ACTIVITY —
Provide only the number of lines below that hold "AGENTS".

▶

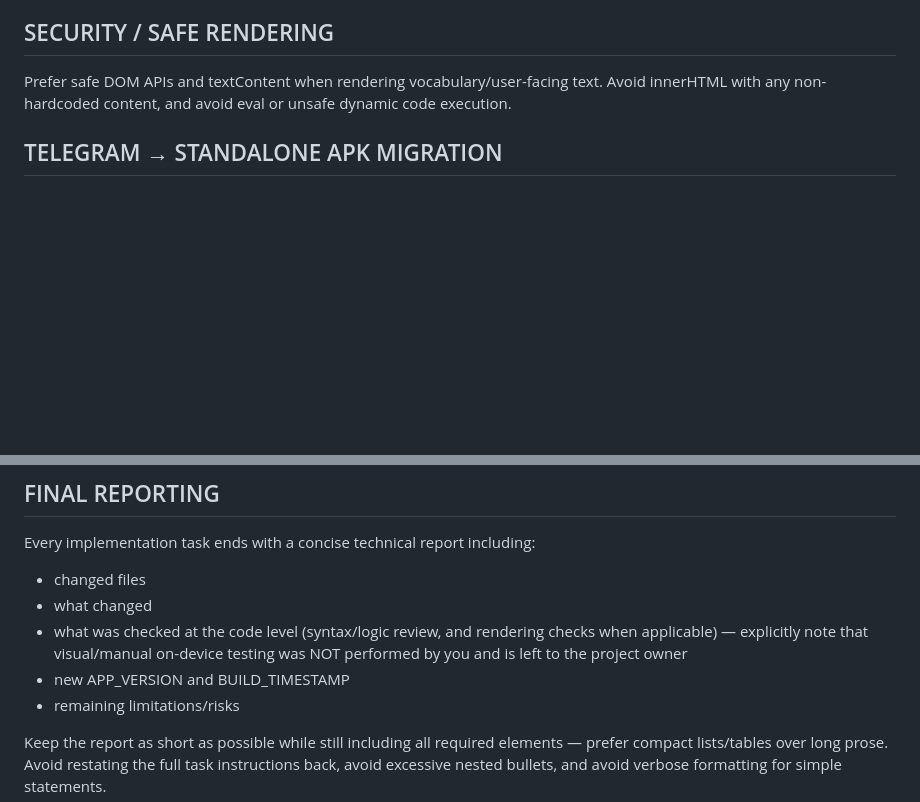
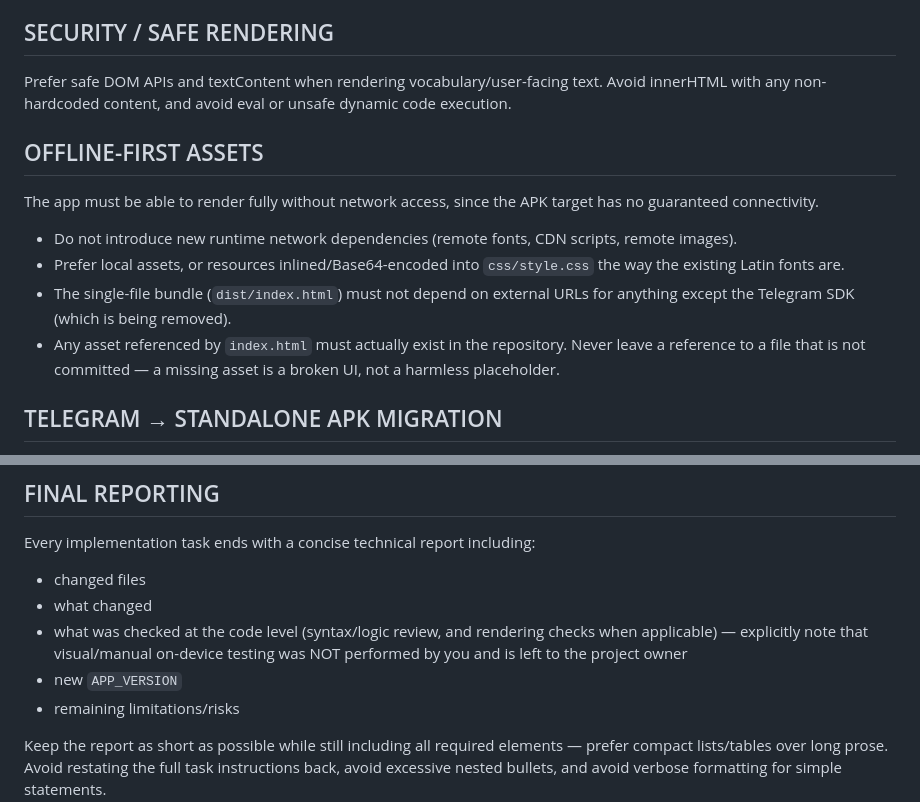
Before and after one commit to amin0921/lumi-project, a Markdown page: AGENTS.md, 2 parts joined by grey strips. Drawn GitHub-style; blank space fills up the shorter version.

```diff
--- a/AGENTS.md
+++ b/AGENTS.md
@@ -118,6 +137,15 @@ When persistence (localStorage) or data parsing fails:
 
 Prefer safe DOM APIs and textContent when rendering vocabulary/user-facing text. Avoid innerHTML with any non-hardcoded content, and avoid eval or unsafe dynamic code execution.
 
+## OFFLINE-FIRST ASSETS
+
+The app must be able to render fully without network access, since the APK target has no guaranteed connectivity.
+
+- Do not introduce new runtime network dependencies (remote fonts, CDN scripts, remote images).
+- Prefer local assets, or resources inlined/Base64-encoded into `css/style.css` the way the existing Latin fonts are.
+- The single-file bundle (`dist/index.html`) must not depend on external URLs for anything except the Telegram SDK (which is being removed).
+- Any asset referenced by `index.html` must actually exist in the repository. Never leave a reference to a file that is not committed — a missing asset is a broken UI, not a harmless placeholder.
+
 ## TELEGRAM → STANDALONE APK MIGRATION
 
 The end goal is a standalone Android APK with the Telegram Mini App integration fully removed — not a dual-mode app that keeps Telegram as a fallback.
@@ -172,7 +205,7 @@ Every implementation task ends with a concise technical report including:
 - changed files
 - what changed
 - what was checked at the code level (syntax/logic review, and rendering checks when applicable) — explicitly note that visual/manual on-device testing was NOT performed by you and is left to the project owner
-- new APP_VERSION and BUILD_TIMESTAMP
+- new `APP_VERSION`
 - remaining limitations/risks
 
 Keep the report as short as possible while still including all required elements — prefer compact lists/tables over long prose. Avoid restating the full task instructions back, avoid excessive nested bullets, and avoid verbose formatting for simple statements.
```
Also changed, not shown: other parts of AGENTS.md (+28 -4 lines).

◀

COMPLETED TASK —
4